Further evidence of my ignoring this first rule of firearms safety was my half-assed gun handling. Clearly, I was not treating dry-fire in any sort of realistic manner, as I did not have a legitimate grip on the pistol and limp-wristed it badly, resulting in the stovepipe.
I also was not consistently serious (that day and previous days) about where my guns pointed in my basement (do not point your firearm at anything you do not wish to destroy). There is a water heater down there, a television, washer and dryer, circuit breaker, and a main water line. Though the line was hidden for most of its length on that wall by the pegboard, pegboard does not stop bullets. Indeed, this brings up a third rule I broke: always know your target and what’s beyond it.

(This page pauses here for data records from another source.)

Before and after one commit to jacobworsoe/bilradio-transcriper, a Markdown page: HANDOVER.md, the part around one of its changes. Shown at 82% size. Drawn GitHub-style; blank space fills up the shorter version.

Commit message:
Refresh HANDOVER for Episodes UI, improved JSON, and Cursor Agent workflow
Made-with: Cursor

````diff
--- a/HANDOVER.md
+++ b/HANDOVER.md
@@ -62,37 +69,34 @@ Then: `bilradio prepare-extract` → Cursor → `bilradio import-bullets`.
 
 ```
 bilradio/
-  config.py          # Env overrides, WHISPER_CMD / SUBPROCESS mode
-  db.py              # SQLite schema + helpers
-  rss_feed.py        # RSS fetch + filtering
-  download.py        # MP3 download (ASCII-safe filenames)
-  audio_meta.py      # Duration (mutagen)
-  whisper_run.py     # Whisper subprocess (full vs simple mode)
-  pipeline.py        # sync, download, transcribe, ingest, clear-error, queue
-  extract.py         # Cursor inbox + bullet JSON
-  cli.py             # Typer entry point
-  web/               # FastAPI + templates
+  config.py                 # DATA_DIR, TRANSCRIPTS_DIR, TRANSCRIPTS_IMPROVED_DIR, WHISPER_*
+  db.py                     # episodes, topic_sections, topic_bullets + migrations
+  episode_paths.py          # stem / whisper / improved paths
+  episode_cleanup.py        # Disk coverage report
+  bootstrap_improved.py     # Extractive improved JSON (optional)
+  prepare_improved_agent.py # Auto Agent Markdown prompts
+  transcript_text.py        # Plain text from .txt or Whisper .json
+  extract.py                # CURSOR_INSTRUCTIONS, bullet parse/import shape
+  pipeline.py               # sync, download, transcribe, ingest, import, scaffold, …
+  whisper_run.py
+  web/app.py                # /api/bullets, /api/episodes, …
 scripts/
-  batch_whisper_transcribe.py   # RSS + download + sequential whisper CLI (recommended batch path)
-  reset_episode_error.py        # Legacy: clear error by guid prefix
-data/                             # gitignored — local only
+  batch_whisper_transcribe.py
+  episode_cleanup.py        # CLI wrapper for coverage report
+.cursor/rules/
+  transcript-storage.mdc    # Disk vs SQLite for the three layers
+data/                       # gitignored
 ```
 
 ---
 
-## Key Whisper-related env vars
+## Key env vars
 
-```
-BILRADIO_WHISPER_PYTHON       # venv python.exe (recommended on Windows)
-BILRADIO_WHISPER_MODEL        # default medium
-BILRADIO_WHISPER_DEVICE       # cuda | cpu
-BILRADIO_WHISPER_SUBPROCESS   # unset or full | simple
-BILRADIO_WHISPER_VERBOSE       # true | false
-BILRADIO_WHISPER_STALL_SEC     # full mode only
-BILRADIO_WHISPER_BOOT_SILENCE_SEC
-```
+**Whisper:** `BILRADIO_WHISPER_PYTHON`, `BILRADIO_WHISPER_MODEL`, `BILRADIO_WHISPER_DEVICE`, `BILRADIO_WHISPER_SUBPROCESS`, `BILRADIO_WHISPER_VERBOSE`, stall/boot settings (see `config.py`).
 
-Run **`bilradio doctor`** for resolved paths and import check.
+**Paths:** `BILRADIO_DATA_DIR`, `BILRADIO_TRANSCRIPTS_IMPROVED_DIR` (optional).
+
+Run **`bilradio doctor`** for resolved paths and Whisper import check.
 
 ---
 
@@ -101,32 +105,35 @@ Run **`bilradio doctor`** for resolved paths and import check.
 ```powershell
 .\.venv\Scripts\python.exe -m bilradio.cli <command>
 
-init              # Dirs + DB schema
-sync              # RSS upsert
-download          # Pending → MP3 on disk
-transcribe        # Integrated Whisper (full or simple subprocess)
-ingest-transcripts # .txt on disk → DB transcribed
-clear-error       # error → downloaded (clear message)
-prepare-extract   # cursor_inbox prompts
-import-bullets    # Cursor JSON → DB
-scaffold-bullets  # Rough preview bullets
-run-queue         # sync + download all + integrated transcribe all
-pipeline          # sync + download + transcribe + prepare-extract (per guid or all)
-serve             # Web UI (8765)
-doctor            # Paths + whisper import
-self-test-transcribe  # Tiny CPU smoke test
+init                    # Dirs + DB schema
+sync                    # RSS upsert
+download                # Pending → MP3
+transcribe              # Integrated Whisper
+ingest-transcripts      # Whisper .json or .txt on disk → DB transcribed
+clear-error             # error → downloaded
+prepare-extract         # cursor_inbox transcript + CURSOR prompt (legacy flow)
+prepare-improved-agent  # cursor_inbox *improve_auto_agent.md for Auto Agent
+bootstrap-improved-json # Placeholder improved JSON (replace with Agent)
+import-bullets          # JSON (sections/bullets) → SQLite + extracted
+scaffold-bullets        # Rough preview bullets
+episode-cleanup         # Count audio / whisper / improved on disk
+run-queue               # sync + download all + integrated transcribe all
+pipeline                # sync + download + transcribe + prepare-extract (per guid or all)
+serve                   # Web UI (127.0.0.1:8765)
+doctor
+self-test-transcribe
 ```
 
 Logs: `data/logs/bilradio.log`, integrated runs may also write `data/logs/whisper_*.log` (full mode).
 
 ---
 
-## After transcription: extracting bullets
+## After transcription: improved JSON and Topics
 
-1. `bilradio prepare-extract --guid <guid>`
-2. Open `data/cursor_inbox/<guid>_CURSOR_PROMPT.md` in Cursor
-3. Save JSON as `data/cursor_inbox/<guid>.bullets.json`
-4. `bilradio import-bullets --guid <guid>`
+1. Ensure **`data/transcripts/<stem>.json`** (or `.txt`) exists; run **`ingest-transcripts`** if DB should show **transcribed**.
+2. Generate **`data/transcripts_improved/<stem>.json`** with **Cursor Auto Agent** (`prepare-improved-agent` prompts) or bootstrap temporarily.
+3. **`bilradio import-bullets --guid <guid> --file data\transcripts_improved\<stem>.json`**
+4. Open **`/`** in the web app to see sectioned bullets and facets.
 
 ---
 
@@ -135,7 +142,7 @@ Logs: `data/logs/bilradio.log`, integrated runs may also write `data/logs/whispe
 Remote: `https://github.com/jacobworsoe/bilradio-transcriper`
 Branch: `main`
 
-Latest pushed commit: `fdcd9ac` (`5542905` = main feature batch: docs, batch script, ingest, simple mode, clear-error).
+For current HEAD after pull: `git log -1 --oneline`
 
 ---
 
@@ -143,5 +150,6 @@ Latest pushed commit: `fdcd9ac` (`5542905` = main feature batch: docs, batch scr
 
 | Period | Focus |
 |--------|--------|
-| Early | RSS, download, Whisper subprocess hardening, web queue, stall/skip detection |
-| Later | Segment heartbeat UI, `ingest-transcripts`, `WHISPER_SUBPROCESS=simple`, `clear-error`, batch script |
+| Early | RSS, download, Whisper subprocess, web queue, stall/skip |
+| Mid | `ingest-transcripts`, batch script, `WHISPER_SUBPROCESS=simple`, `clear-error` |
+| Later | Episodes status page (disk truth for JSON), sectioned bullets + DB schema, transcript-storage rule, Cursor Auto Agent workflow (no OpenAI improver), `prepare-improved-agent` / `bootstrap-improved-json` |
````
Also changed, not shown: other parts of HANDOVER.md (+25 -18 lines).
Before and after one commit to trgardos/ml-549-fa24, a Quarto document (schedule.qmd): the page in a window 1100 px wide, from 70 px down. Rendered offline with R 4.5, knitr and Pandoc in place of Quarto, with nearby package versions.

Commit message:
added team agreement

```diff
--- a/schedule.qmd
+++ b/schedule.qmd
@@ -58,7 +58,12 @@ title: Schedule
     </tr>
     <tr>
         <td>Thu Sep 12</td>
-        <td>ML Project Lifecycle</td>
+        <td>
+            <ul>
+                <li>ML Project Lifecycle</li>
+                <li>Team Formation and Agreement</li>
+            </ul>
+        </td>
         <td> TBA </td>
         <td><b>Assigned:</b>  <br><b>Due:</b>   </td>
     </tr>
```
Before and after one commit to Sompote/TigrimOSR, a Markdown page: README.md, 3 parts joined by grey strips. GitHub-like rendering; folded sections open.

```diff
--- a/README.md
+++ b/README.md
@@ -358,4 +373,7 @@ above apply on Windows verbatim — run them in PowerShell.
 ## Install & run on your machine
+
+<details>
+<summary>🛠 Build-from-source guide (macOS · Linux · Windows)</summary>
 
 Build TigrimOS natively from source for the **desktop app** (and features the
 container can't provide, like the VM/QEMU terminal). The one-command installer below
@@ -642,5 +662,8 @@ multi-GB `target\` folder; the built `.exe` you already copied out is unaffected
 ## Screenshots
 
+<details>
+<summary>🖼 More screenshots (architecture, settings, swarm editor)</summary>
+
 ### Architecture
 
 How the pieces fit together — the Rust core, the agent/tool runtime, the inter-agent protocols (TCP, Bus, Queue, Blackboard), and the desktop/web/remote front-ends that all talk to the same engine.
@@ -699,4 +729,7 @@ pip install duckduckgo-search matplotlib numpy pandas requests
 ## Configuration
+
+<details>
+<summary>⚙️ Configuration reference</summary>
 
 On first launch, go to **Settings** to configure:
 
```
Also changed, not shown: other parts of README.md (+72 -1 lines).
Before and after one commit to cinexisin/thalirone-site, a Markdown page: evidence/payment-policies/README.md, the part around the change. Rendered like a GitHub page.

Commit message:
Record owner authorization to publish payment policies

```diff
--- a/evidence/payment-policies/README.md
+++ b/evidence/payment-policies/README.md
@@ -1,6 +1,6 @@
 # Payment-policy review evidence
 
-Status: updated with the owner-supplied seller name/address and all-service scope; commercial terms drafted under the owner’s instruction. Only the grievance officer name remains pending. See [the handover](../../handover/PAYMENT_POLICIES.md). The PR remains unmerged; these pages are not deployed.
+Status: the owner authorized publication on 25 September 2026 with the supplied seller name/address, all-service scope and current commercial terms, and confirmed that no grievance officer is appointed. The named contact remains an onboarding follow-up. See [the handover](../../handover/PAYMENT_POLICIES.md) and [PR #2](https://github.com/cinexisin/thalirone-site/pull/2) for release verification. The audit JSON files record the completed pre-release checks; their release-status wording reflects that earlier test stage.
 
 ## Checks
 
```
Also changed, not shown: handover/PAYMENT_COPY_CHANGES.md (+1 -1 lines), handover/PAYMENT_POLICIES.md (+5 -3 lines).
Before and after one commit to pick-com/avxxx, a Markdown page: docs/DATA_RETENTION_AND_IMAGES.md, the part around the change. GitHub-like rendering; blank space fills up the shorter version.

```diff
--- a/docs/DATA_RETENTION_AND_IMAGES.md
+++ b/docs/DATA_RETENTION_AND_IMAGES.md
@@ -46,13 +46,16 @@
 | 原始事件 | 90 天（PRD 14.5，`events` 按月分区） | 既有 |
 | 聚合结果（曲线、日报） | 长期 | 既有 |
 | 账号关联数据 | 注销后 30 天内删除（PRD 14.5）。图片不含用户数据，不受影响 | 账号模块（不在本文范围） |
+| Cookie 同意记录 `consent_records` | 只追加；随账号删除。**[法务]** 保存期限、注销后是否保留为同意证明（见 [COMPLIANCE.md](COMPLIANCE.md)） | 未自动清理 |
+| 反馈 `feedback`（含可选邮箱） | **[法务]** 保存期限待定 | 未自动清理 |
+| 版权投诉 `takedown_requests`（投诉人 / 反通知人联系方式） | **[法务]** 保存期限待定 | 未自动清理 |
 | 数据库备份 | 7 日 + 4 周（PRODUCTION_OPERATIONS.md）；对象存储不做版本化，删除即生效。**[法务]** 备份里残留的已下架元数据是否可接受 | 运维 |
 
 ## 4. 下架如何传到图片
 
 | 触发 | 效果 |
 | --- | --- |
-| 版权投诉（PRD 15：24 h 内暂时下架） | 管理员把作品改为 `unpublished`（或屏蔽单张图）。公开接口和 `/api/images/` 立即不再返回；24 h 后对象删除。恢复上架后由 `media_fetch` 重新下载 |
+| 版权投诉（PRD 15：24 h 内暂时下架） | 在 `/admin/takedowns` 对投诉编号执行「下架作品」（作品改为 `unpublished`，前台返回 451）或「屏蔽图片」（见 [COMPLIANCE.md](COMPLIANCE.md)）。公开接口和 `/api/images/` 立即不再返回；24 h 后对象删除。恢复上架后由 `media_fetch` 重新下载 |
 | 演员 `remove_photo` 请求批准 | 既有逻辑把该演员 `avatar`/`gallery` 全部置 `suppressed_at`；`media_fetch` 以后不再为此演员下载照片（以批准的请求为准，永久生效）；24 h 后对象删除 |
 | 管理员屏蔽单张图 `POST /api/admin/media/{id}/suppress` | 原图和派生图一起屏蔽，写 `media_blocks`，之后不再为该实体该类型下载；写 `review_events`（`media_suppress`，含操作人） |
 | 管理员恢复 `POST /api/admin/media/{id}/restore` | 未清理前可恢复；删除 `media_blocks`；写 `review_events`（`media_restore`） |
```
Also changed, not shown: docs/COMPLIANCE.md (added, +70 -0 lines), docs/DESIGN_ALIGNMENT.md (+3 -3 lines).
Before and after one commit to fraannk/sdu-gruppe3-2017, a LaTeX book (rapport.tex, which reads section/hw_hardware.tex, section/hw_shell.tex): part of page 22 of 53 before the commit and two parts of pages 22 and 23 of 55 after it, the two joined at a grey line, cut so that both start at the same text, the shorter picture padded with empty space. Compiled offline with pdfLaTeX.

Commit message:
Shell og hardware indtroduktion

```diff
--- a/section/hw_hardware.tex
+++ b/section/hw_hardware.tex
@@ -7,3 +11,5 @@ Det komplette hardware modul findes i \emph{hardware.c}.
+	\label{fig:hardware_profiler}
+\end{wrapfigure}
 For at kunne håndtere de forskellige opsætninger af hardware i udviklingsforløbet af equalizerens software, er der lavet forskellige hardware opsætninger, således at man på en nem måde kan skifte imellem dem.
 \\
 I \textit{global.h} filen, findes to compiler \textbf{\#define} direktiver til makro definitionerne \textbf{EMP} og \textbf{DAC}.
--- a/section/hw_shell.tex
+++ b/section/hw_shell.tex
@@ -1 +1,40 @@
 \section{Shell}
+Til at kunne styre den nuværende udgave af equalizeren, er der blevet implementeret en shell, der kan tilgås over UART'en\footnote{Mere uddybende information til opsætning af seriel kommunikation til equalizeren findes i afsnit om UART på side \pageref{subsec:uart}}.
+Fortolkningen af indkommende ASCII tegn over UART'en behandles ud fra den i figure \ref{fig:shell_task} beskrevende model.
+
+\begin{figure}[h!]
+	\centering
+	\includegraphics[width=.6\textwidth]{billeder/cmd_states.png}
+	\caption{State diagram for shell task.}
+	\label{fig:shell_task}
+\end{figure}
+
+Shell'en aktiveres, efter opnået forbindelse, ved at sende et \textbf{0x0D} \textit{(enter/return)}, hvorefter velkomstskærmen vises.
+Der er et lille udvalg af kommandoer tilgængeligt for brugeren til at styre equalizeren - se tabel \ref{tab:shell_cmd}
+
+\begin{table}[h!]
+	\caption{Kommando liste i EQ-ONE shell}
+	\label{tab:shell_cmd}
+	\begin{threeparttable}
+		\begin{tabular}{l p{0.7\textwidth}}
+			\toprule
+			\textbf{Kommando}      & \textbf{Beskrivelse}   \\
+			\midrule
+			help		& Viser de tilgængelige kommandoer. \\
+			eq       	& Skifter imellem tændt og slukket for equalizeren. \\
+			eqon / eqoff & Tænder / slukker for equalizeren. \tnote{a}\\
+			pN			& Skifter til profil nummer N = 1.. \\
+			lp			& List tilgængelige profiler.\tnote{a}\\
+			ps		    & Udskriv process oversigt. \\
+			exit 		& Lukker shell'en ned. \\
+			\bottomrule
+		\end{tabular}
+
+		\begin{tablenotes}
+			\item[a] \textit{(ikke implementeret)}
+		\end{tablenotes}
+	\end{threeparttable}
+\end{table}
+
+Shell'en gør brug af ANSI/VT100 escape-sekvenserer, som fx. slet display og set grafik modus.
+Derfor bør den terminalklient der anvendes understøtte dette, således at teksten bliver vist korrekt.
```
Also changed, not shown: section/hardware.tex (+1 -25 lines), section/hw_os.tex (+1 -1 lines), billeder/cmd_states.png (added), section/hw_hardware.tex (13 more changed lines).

I must add that I was essentially running on fumes at that point in the day and had no business handling firearms, much less performing some sort of “test” on them to determine the characteristics of their trigger pulls.
For me, no incident like that I have described above can take place without some changes taking place afterwards. What have I done?
1. I now have a dedicated “target” for dry-practice (5 gallon bucket of sand).
2. I now use a system to identify which pistols in the safe are loaded (they are each in a holster with blue painters tape around the grip and holster body).
3. ALL firearms in the safe are, despite #2 above, assumed to ALWAYS be loaded and are checked using the method I borrowed from Paul Howe (checking visually once, then looking away, then checking again, and then also checking by feel).
4. No handling of firearms when overly tired. I force myself to shut this aspect of my life down, which is admittedly tough, as one of the only times of day I can clean, handle, or work on my firearms is after the kids are asleep. Nevertheless, the consequences of carelessness are far too serious.
I used to think that I would never have an ND, that NDs are for idiots who do not know what they are doing. Then I had one, and all I could do was pronounce myself just such an idiot. Now, after reading about Massad Ayoob’s recent ND, and at the risk of sounding defeatist or that it is somehow “acceptable” to have one, I do believe that a negligent discharge is a very likely event to happen to anyone who handles firearms.
So please, learn from my story. No one is by some natural law “immune” from negligent discharges, nor does experience really matter. It is only by STRICTLY adhering to the rules of firearms safety that the dreaded ND can be avoided. Do yourself, your family, and your friends a favor and do what you need to do to avoid….well, to avoid being me.
As always, thanks for reading. If you have any questions or comments, please post them below or on our Facebook page, as we always welcome civil discourse.